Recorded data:
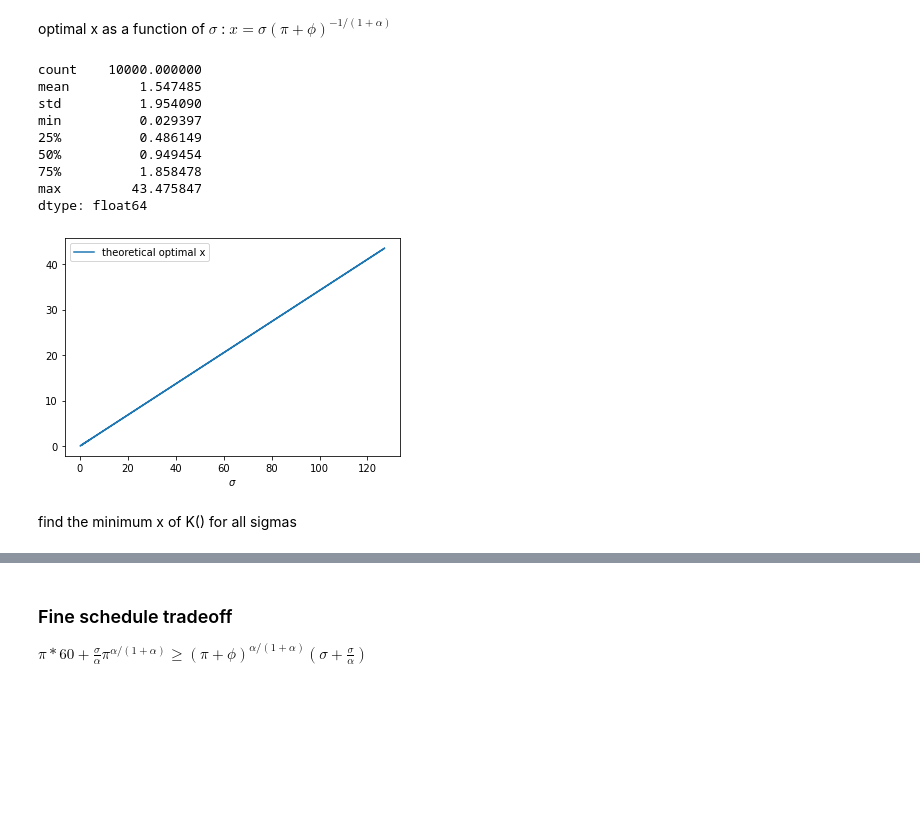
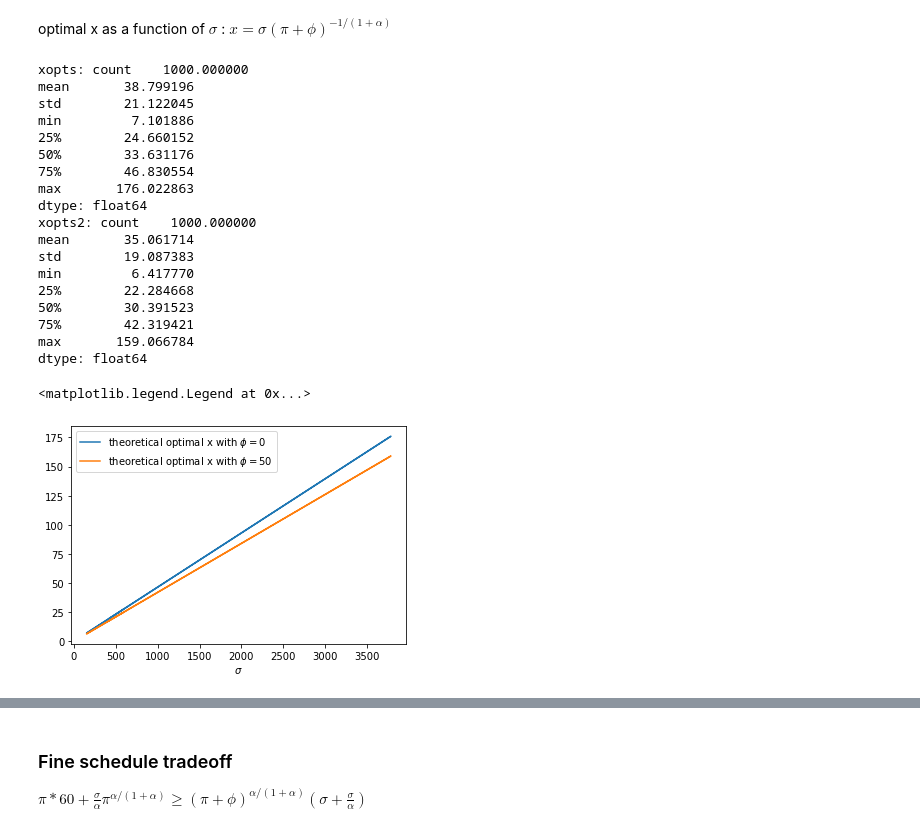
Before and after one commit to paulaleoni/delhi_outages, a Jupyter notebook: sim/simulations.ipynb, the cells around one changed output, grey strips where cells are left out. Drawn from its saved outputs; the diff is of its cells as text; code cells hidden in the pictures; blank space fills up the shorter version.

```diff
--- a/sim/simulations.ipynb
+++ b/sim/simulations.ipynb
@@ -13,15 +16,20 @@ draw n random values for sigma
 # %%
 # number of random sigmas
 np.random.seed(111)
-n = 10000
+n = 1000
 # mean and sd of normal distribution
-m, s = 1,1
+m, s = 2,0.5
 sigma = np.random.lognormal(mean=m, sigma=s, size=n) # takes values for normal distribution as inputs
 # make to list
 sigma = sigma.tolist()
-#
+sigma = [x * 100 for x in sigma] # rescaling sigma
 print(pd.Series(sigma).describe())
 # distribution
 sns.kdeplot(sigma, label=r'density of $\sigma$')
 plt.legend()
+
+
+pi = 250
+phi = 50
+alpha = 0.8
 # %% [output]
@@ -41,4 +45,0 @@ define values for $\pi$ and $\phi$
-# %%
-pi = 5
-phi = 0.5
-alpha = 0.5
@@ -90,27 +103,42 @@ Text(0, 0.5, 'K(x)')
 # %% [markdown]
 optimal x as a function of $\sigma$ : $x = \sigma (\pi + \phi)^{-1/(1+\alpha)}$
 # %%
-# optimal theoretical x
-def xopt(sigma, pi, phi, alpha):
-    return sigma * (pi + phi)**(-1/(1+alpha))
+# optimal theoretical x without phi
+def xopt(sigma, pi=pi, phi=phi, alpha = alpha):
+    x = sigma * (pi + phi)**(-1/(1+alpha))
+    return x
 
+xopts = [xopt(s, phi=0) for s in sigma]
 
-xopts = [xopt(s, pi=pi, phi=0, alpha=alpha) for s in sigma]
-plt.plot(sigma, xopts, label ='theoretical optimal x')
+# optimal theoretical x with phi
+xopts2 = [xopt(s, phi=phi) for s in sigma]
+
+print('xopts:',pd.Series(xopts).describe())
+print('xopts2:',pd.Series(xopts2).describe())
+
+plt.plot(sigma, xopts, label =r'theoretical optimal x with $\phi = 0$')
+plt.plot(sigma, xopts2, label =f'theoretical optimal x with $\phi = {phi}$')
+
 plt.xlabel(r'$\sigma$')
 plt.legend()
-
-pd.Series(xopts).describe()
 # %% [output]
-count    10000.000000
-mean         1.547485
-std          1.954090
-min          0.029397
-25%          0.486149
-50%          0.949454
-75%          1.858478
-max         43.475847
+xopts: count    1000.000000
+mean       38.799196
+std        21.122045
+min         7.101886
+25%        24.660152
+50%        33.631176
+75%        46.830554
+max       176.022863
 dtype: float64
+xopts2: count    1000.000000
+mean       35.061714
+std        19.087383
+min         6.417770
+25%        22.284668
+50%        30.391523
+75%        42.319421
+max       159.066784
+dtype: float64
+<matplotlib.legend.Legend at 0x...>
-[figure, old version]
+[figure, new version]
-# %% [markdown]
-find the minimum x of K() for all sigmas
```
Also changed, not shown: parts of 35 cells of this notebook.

● **ASSIGNED TASK**:
Only the lines above that hold "alpha" are wanted. Show every one of them.

● **WRITTEN SOLUTION**:
+alpha = 0.8
-alpha = 0.5
 optimal x as a function of $\sigma$ : $x = \sigma (\pi + \phi)^{-1/(1+\alpha)}$
-def xopt(sigma, pi, phi, alpha):
-    return sigma * (pi + phi)**(-1/(1+alpha))
+def xopt(sigma, pi=pi, phi=phi, alpha = alpha):
+    x = sigma * (pi + phi)**(-1/(1+alpha))
-xopts = [xopt(s, pi=pi, phi=0, alpha=alpha) for s in sigma]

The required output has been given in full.